WHAT IS NEEDED:
Make an exact copy of the records that follow, with each picture omitted.

[Saved data entries]
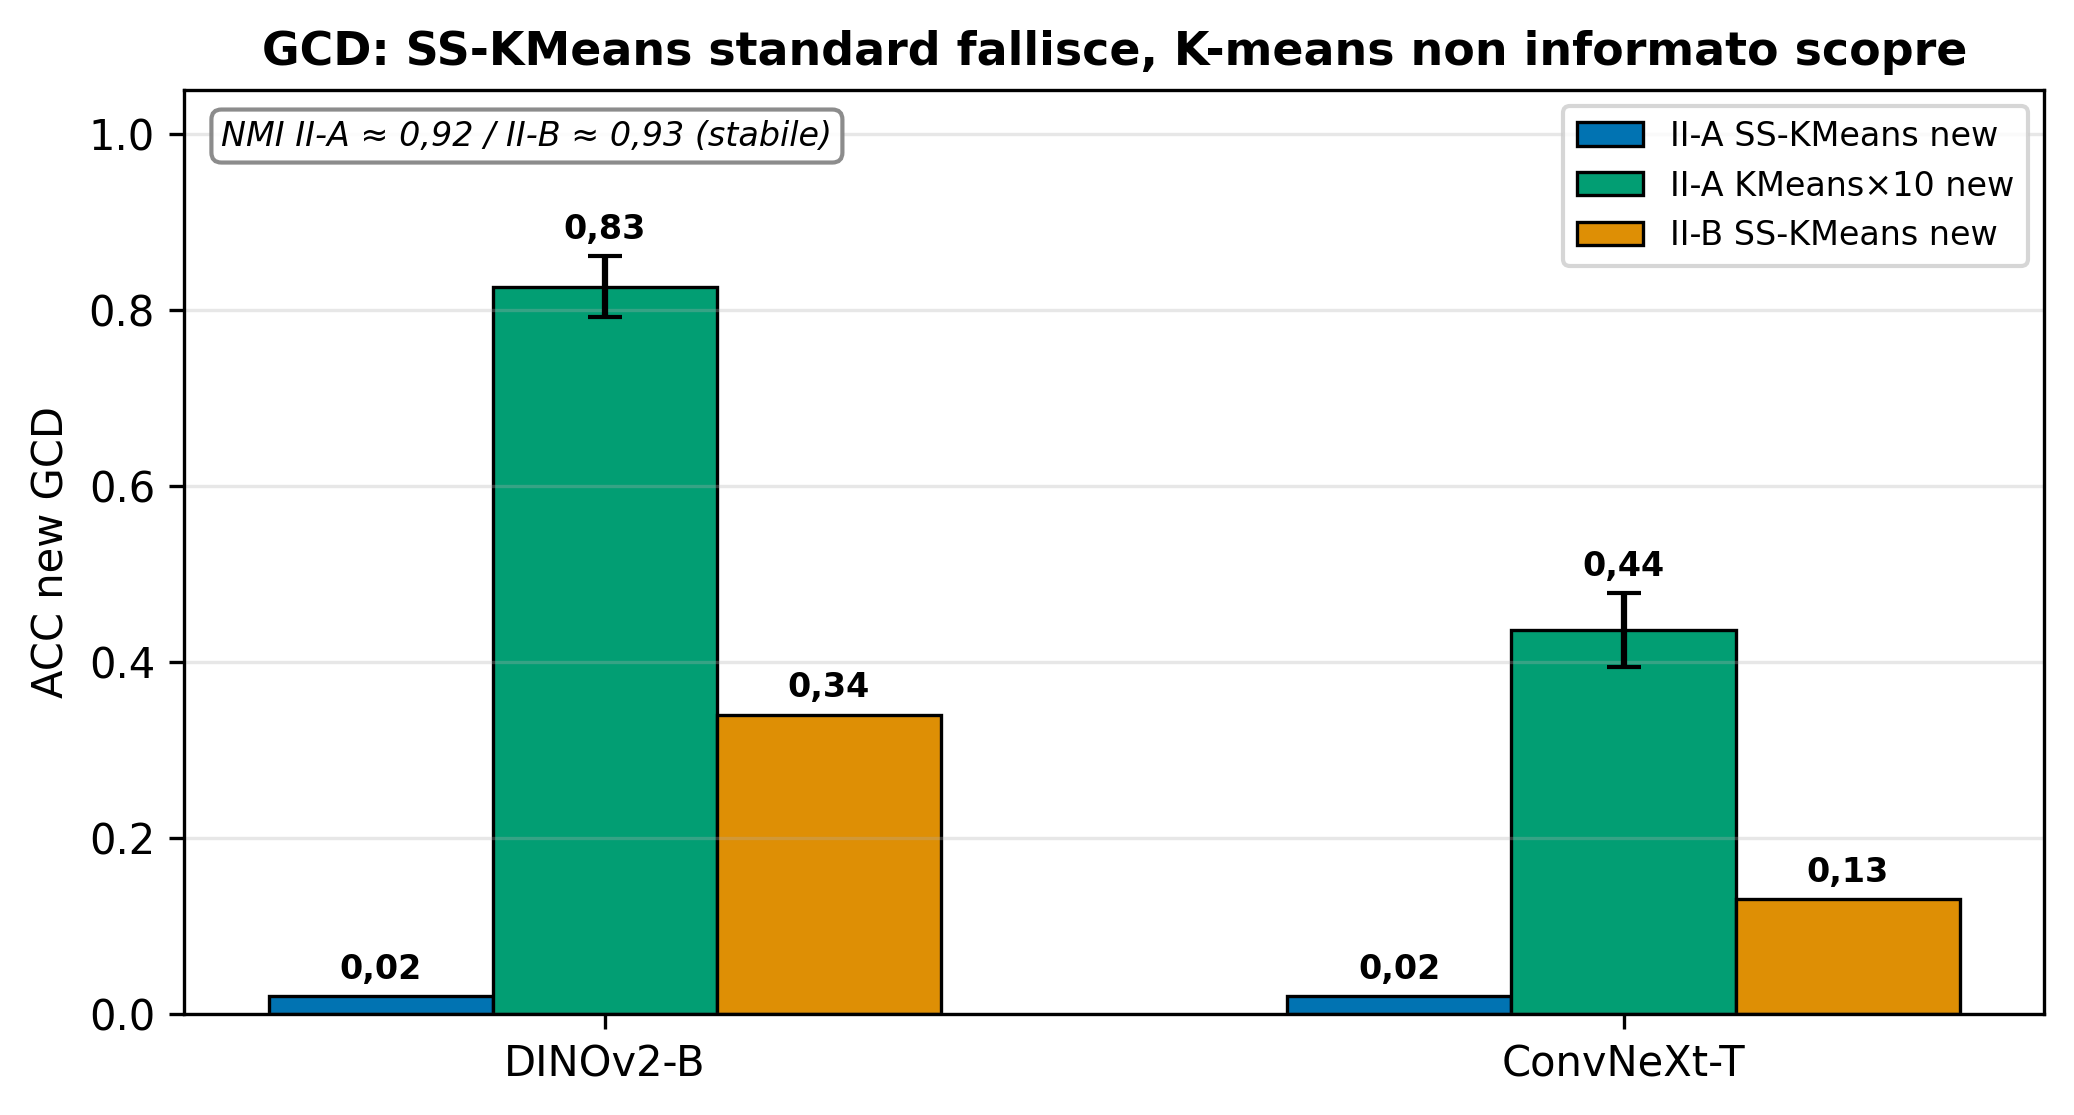
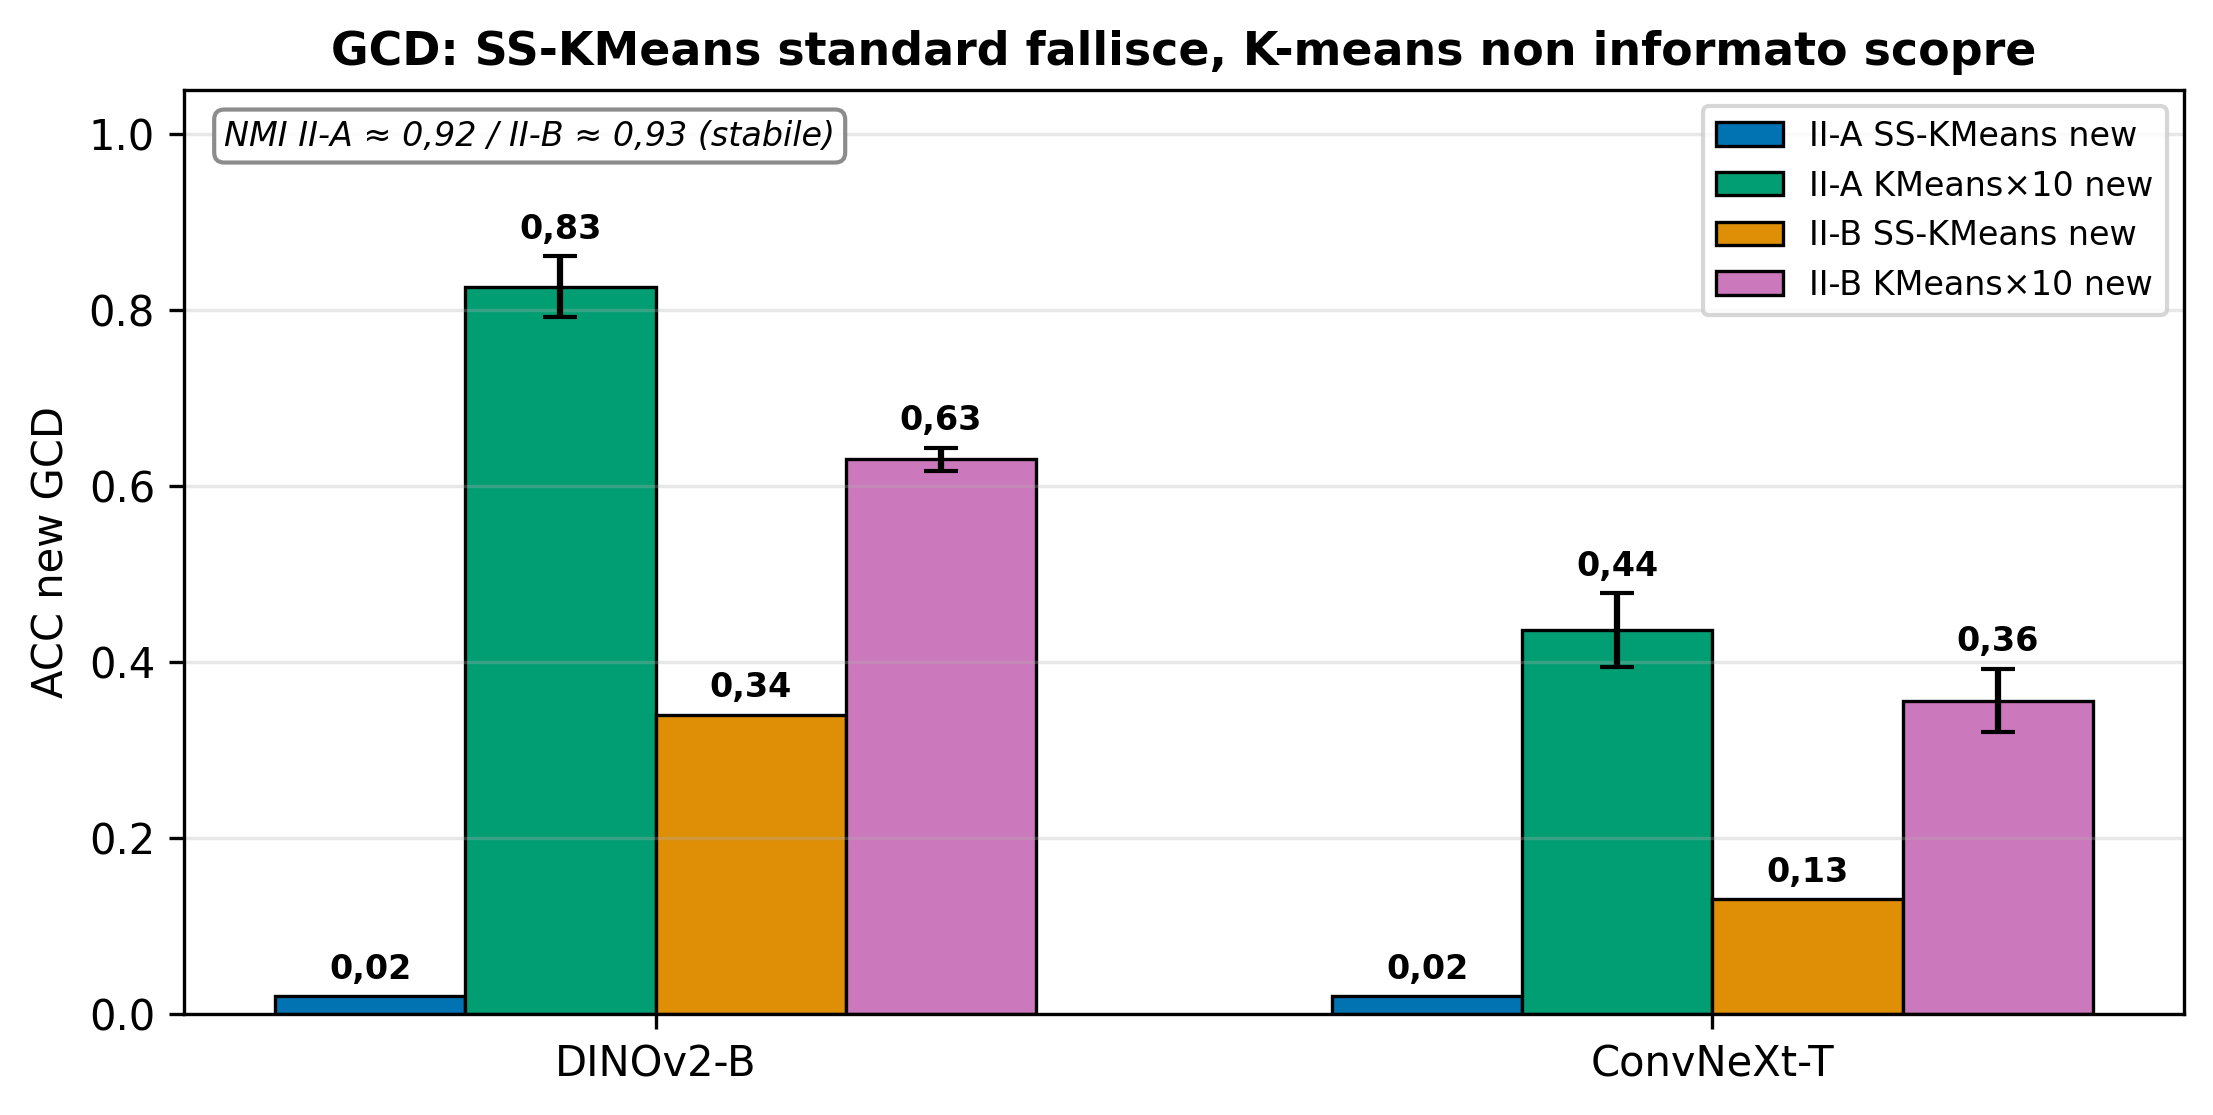
feat(gcd): barre K-meansx10 II-B (0,63-0,74 DINOv2)

diff --git a/backend/app/figures/gcd.py b/backend/app/figures/gcd.py
@@ -4,7 +4,8 @@
 Honest design: only metrics read from real result files, no invented proxies.
 - II-A (1 novel, garganica): SS-KMeans ACC_new ~0.02 (standard method fails),
   uninformed KMeansx10 ACC_new 0.83 (DINOv2-B discovers).
-- II-B (2 novel): SS-KMeans ACC_new 0.13-0.38, NMI ~0.93 stable.
+- II-B (2 novel): SS-KMeans ACC_new 0.13-0.38, NMI ~0.93 stable;
+  uninformed KMeansx10 ACC_new 0.63-0.74 on DINOv2 (discovers).
 ACC_old is by construction (labeled fixed) and lives in the table, not here.
 """
 
@@ -53,7 +54,7 @@ def _read_exp4() -> dict[str, dict[str, float]]:
 
 
 def _read_exp5() -> dict[str, dict[str, float]]:
-    """exp5 ncd_results.json -> {model: {ss_new, nmi}}."""
+    """exp5 ncd_results.json (SS-KM) + gcd_results.json (KMeansx10) -> {model: {...}}."""
     proj = Path(__file__).resolve().parents[2]
     out: dict[str, dict[str, float]] = {}
     for f in glob.glob(str(proj / "experiments" / "exp5_sphor_ncd_*" / "ncd_results.json")):
@@ -64,6 +65,18 @@ def _read_exp5() -> dict[str, dict[str, float]]:
             j = json.loads(Path(f).read_text())
             g = j.get("gcd", {}).get("ss_kmeans", {})
             out[model] = {"ss_new": float(g.get("acc_new", float("nan"))), "nmi": float(g.get("nmi", float("nan")))}
+        except Exception:
+            pass
+    for f in glob.glob(str(proj / "experiments" / "exp5_sphor_ncd_*" / "gcd_results.json")):
+        if "old" in f:
+            continue
+        model = Path(f).parent.name.replace("exp5_sphor_ncd_", "")
+        try:
+            j = json.loads(Path(f).read_text())
+            km = j.get("kmeans", {})
+            if model in out:
+                out[model]["km_new"] = float(km.get("acc_new_mean", float("nan")))
+                out[model]["km_new_std"] = float(km.get("acc_new_std", 0.0))
         except Exception:
             pass
     return out
@@ -86,8 +99,8 @@ def build_gcd(fig_dir: Path, exps: dict[int, Path]) -> list[Path]:
             "convnext_tiny": {"ss_new": 0.02, "km_new": 0.44, "km_new_std": 0.042, "nmi": 0.921},
         }
         exp5 = {
-            "dinov2_base": {"ss_new": 0.34, "nmi": 0.934},
-            "convnext_tiny": {"ss_new": 0.13, "nmi": 0.920},
+            "dinov2_base": {"ss_new": 0.34, "nmi": 0.934, "km_new": 0.630, "km_new_std": 0.013},
+            "convnext_tiny": {"ss_new": 0.13, "nmi": 0.920, "km_new": 0.356, "km_new_std": 0.036},
         }
 
     heroes = ["dinov2_base", "convnext_tiny"]
@@ -97,15 +110,17 @@ def build_gcd(fig_dir: Path, exps: dict[int, Path]) -> list[Path]:
     km4 = [exp4[h]["km_new"] for h in heroes]
     km4_std = [exp4[h]["km_new_std"] for h in heroes]
     ss5 = [exp5[h]["ss_new"] for h in heroes]
+    km5 = [exp5[h].get("km_new", float("nan")) for h in heroes]
+    km5_std = [exp5[h].get("km_new_std", 0.0) for h in heroes]
     nmi4 = float(np.nanmean([exp4[h]["nmi"] for h in heroes]))
     nmi5 = float(np.nanmean([exp5[h]["nmi"] for h in heroes]))
 
     x = np.arange(len(heroes))
-    width = 0.22
-    fig, ax = plt.subplots(figsize=(8, 4))
-    ax.bar(x - width, ss4, width, label="II-A SS-KMeans new", color=PALETTE[0], edgecolor="black", linewidth=0.8)
+    width = 0.18
+    fig, ax = plt.subplots(figsize=(8.6, 4))
+    ax.bar(x - 1.5 * width, ss4, width, label="II-A SS-KMeans new", color=PALETTE[0], edgecolor="black", linewidth=0.8)
     ax.bar(
-        x,
+        x - 0.5 * width,
         km4,
         width,
         yerr=km4_std,
@@ -115,13 +130,26 @@ def build_gcd(fig_dir: Path, exps: dict[int, Path]) -> list[Path]:
         linewidth=0.8,
         capsize=4,
     )
-    ax.bar(x + width, ss5, width, label="II-B SS-KMeans new", color=PALETTE[1], edgecolor="black", linewidth=0.8)
+    ax.bar(x + 0.5 * width, ss5, width, label="II-B SS-KMeans new", color=PALETTE[1], edgecolor="black", linewidth=0.8)
+    ax.bar(
+        x + 1.5 * width,
+        km5,
+        width,
+        yerr=km5_std,
+        label="II-B KMeans×10 new",
+        color=PALETTE[3],
+        edgecolor="black",
+        linewidth=0.8,
+        capsize=4,
+    )
     for i, v in enumerate(ss4):
-        ax.text(i - width, v + 0.02, f"{v:.2f}".replace(".", ","), ha="center", fontsize=8, fontweight="bold")
+        ax.text(i - 1.5 * width, v + 0.02, f"{v:.2f}".replace(".", ","), ha="center", fontsize=8, fontweight="bold")
     for i, v in enumerate(km4):
-        ax.text(i, v + km4_std[i] + 0.02, f"{v:.2f}".replace(".", ","), ha="center", fontsize=8, fontweight="bold")
+        ax.text(i - 0.5 * width, v + km4_std[i] + 0.02, f"{v:.2f}".replace(".", ","), ha="center", fontsize=8, fontweight="bold")
     for i, v in enumerate(ss5):
-        ax.text(i + width, v + 0.02, f"{v:.2f}".replace(".", ","), ha="center", fontsize=8, fontweight="bold")
+        ax.text(i + 0.5 * width, v + 0.02, f"{v:.2f}".replace(".", ","), ha="center", fontsize=8, fontweight="bold")
+    for i, v in enumerate(km5):
+        ax.text(i + 1.5 * width, v + km5_std[i] + 0.02, f"{v:.2f}".replace(".", ","), ha="center", fontsize=8, fontweight="bold")
     ax.set_xticks(x)
     ax.set_xticklabels(labels)
     ax.set_ylabel("ACC new GCD")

ANSWER TO THIS TASK:
feat(gcd): barre K-meansx10 II-B (0,63-0,74 DINOv2)

diff --git a/backend/app/figures/gcd.py b/backend/app/figures/gcd.py
@@ -4,7 +4,8 @@
 Honest design: only metrics read from real result files, no invented proxies.
 - II-A (1 novel, garganica): SS-KMeans ACC_new ~0.02 (standard method fails),
   uninformed KMeansx10 ACC_new 0.83 (DINOv2-B discovers).
-- II-B (2 novel): SS-KMeans ACC_new 0.13-0.38, NMI ~0.93 stable.
+- II-B (2 novel): SS-KMeans ACC_new 0.13-0.38, NMI ~0.93 stable;
+  uninformed KMeansx10 ACC_new 0.63-0.74 on DINOv2 (discovers).
 ACC_old is by construction (labeled fixed) and lives in the table, not here.
 """
 
@@ -53,7 +54,7 @@ def _read_exp4() -> dict[str, dict[str, float]]:
 
 
 def _read_exp5() -> dict[str, dict[str, float]]:
-    """exp5 ncd_results.json -> {model: {ss_new, nmi}}."""
+    """exp5 ncd_results.json (SS-KM) + gcd_results.json (KMeansx10) -> {model: {...}}."""
     proj = Path(__file__).resolve().parents[2]
     out: dict[str, dict[str, float]] = {}
     for f in glob.glob(str(proj / "experiments" / "exp5_sphor_ncd_*" / "ncd_results.json")):
@@ -64,6 +65,18 @@ def _read_exp5() -> dict[str, dict[str, float]]:
             j = json.loads(Path(f).read_text())
             g = j.get("gcd", {}).get("ss_kmeans", {})
             out[model] = {"ss_new": float(g.get("acc_new", float("nan"))), "nmi": float(g.get("nmi", float("nan")))}
+        except Exception:
+            pass
+    for f in glob.glob(str(proj / "experiments" / "exp5_sphor_ncd_*" / "gcd_results.json")):
+        if "old" in f:
+            continue
+        model = Path(f).parent.name.replace("exp5_sphor_ncd_", "")
+        try:
+            j = json.loads(Path(f).read_text())
+            km = j.get("kmeans", {})
+            if model in out:
+                out[model]["km_new"] = float(km.get("acc_new_mean", float("nan")))
+                out[model]["km_new_std"] = float(km.get("acc_new_std", 0.0))
         except Exception:
             pass
     return out
@@ -86,8 +99,8 @@ def build_gcd(fig_dir: Path, exps: dict[int, Path]) -> list[Path]:
             "convnext_tiny": {"ss_new": 0.02, "km_new": 0.44, "km_new_std": 0.042, "nmi": 0.921},
         }
         exp5 = {
-            "dinov2_base": {"ss_new": 0.34, "nmi": 0.934},
-            "convnext_tiny": {"ss_new": 0.13, "nmi": 0.920},
+            "dinov2_base": {"ss_new": 0.34, "nmi": 0.934, "km_new": 0.630, "km_new_std": 0.013},
+            "convnext_tiny": {"ss_new": 0.13, "nmi": 0.920, "km_new": 0.356, "km_new_std": 0.036},
         }
 
     heroes = ["dinov2_base", "convnext_tiny"]
@@ -97,15 +110,17 @@ def build_gcd(fig_dir: Path, exps: dict[int, Path]) -> list[Path]:
     km4 = [exp4[h]["km_new"] for h in heroes]
     km4_std = [exp4[h]["km_new_std"] for h in heroes]
     ss5 = [exp5[h]["ss_new"] for h in heroes]
+    km5 = [exp5[h].get("km_new", float("nan")) for h in heroes]
+    km5_std = [exp5[h].get("km_new_std", 0.0) for h in heroes]
     nmi4 = float(np.nanmean([exp4[h]["nmi"] for h in heroes]))
     nmi5 = float(np.nanmean([exp5[h]["nmi"] for h in heroes]))
 
     x = np.arange(len(heroes))
-    width = 0.22
-    fig, ax = plt.subplots(figsize=(8, 4))
-    ax.bar(x - width, ss4, width, label="II-A SS-KMeans new", color=PALETTE[0], edgecolor="black", linewidth=0.8)
+    width = 0.18
+    fig, ax = plt.subplots(figsize=(8.6, 4))
+    ax.bar(x - 1.5 * width, ss4, width, label="II-A SS-KMeans new", color=PALETTE[0], edgecolor="black", linewidth=0.8)
     ax.bar(
-        x,
+        x - 0.5 * width,
         km4,
         width,
         yerr=km4_std,
@@ -115,13 +130,26 @@ def build_gcd(fig_dir: Path, exps: dict[int, Path]) -> list[Path]:
         linewidth=0.8,
         capsize=4,
     )
-    ax.bar(x + width, ss5, width, label="II-B SS-KMeans new", color=PALETTE[1], edgecolor="black", linewidth=0.8)
+    ax.bar(x + 0.5 * width, ss5, width, label="II-B SS-KMeans new", color=PALETTE[1], edgecolor="black", linewidth=0.8)
+    ax.bar(
+        x + 1.5 * width,
+        km5,
+        width,
+        yerr=km5_std,
+        label="II-B KMeans×10 new",
+        color=PALETTE[3],
+        edgecolor="black",
+        linewidth=0.8,
+        capsize=4,
+    )
     for i, v in enumerate(ss4):
-        ax.text(i - width, v + 0.02, f"{v:.2f}".replace(".", ","), ha="center", fontsize=8, fontweight="bold")
+        ax.text(i - 1.5 * width, v + 0.02, f"{v:.2f}".replace(".", ","), ha="center", fontsize=8, fontweight="bold")
     for i, v in enumerate(km4):
-        ax.text(i, v + km4_std[i] + 0.02, f"{v:.2f}".replace(".", ","), ha="center", fontsize=8, fontweight="bold")
+        ax.text(i - 0.5 * width, v + km4_std[i] + 0.02, f"{v:.2f}".replace(".", ","), ha="center", fontsize=8, fontweight="bold")
     for i, v in enumerate(ss5):
-        ax.text(i + width, v + 0.02, f"{v:.2f}".replace(".", ","), ha="center", fontsize=8, fontweight="bold")
+        ax.text(i + 0.5 * width, v + 0.02, f"{v:.2f}".replace(".", ","), ha="center", fontsize=8, fontweight="bold")
+    for i, v in enumerate(km5):
+        ax.text(i + 1.5 * width, v + km5_std[i] + 0.02, f"{v:.2f}".replace(".", ","), ha="center", fontsize=8, fontweight="bold")
     ax.set_xticks(x)
     ax.set_xticklabels(labels)
     ax.set_ylabel("ACC new GCD")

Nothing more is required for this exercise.